Continuing Studies courses begin week of Jan. 12

Enrollment is open for more than 100 courses, lectures, workshops and special programs being offered winter quarter through the Continuing Studies Program.

Stanford employees who work at least half time may use Staff Training Assistance Program funds to pay for tuition and registration fees.

The program will offer a special team-taught course, Social Virtues and Social Vices—A Primer, which is the second in a yearlong series marking the 20th anniversary of Continuing Studies. The course will explore our understanding of fundamental virtues and vices by emphasizing the virtue of justice—its meaning, its importance and its fragility. The five-week course begins Jan. 8 under the guidance of Debra Satz, the Marta Sutton Weeks Professor of Ethics in Society. The course fee is $125 because tuition is subsidized. (The average cost of a Continuing Studies course is $300.)

Other new courses include Henry James: Masterpieces of Shorter Fiction; Crossroads: The Celts; The Modern Thriller in Film and Print; The Global American Economy: Today and Tomorrow; The Math Behind Technological Innovation; Orson Welles: An American Genius; Nietzsche; and A Practical Guide to Creating a Sustainable Energy System.

Continuing Studies will offer 10 creative writing courses online this winter. Created in partnership with the Stanford Creative Writing Program, these courses are designed as practical tools for students looking to improve their craft. These are popular courses, and early registration is encouraged.

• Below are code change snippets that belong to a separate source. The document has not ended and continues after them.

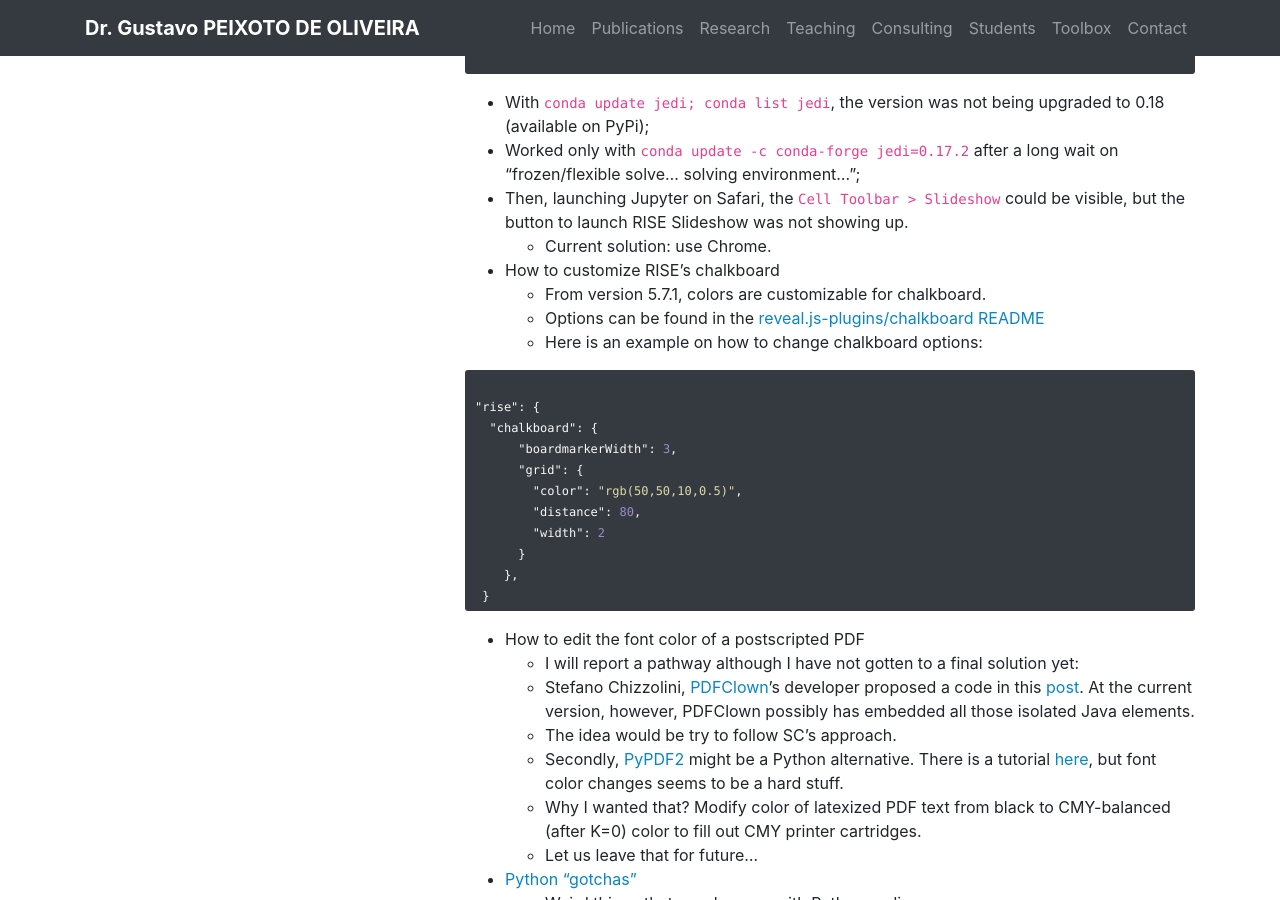
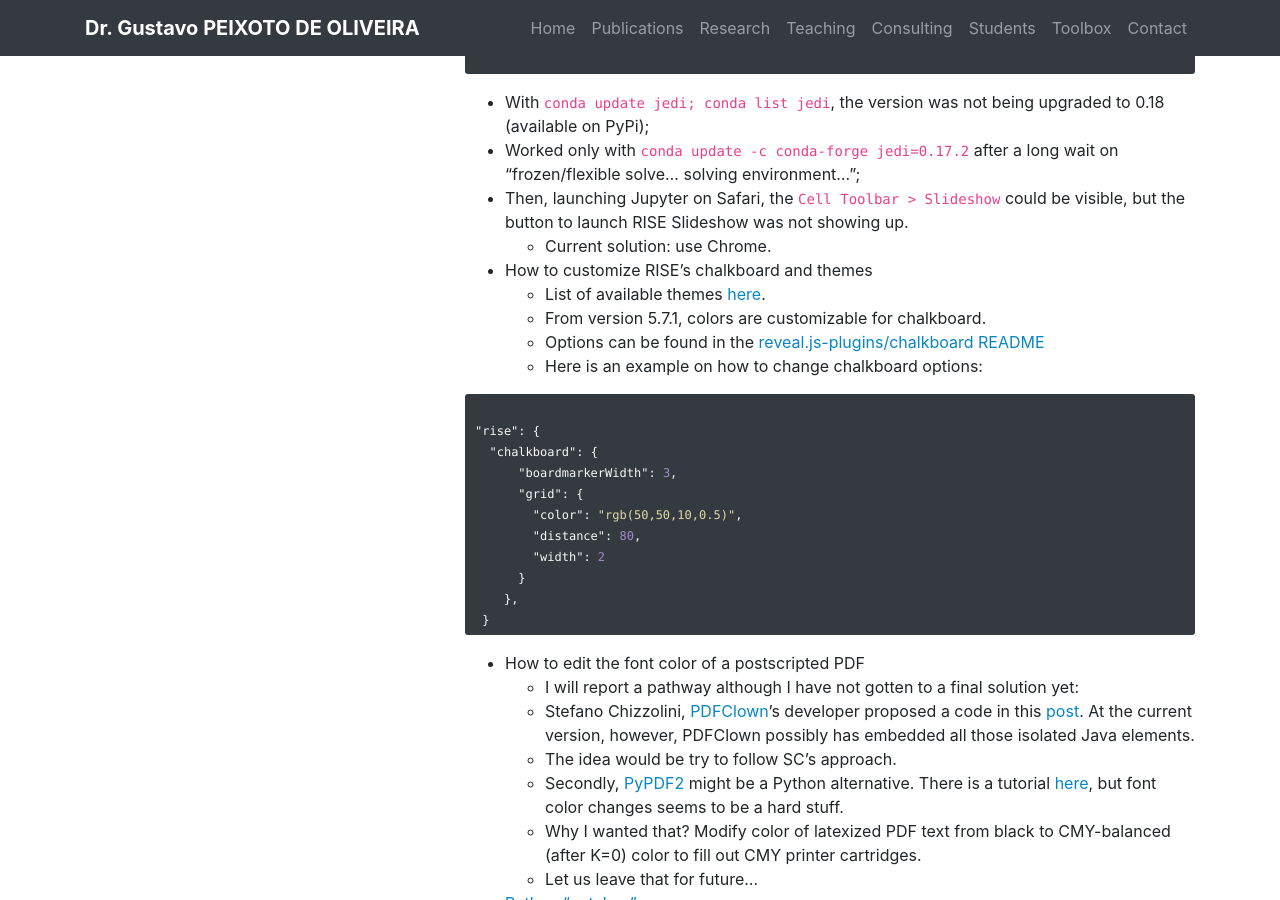
Before and after one commit to gcpeixoto/gcpeixoto.github.io, a Jekyll site: the page built from _toolbox/G-b-python.md, in a window 1280 px wide and 900 px high, scrolled down 1184 px. Built offline with Jekyll 4.4.1, drawn with Linux system fonts in a browser that asks for light colours.

Commit message:
Include RISE themes

```diff
--- a/_toolbox/G-b-python.md
+++ b/_toolbox/G-b-python.md
@@ -57,7 +57,8 @@
 - Then, launching Jupyter on Safari, the `Cell Toolbar > Slideshow` could be visible, but the button to launch RISE Slideshow was not showing up.
 	- Current solution: use Chrome.
 
-- How to customize RISE's chalkboard
+- How to customize RISE's chalkboard and themes
+	- List of available themes [here](https://revealjs.com/themes/).
 	- From version 5.7.1, colors are customizable for chalkboard.
 	- Options can be found in the [reveal.js-plugins/chalkboard README](https://github.com/rajgoel/reveal.js-plugins/tree/master/chalkboard)
 	- Here is an example on how to change chalkboard options:
```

Among the many public programs and special events scheduled this quarter is the second installment of the Stanford Pioneers in Science series honoring the lives and accomplishments of Stanford's most celebrated scientists. The winter program recognizes Carl Djerassi, who won the National Medal of Science for inventing the birth control pill; Daphne Koller, winner of a MacArthur Fellowship for extraordinary advancements in next-generation computer technology; and Burton Richter, who won a Nobel Prize in physics for discovering a new subatomic particle.

To celebrate the 200th anniversary of Abraham Lincoln's birthday, the Bill Lane Center for the West, in partnership with Continuing Studies, is holding a discussion series Feb. 5-6 titled "Lincoln and the West."

To view the entire list of courses and programs, visit the Continuing Studies website at Most classes meet from 7 to 8:50 p.m. Mondays through Thursdays. About 2,000 people enroll in courses offered by the program each quarter.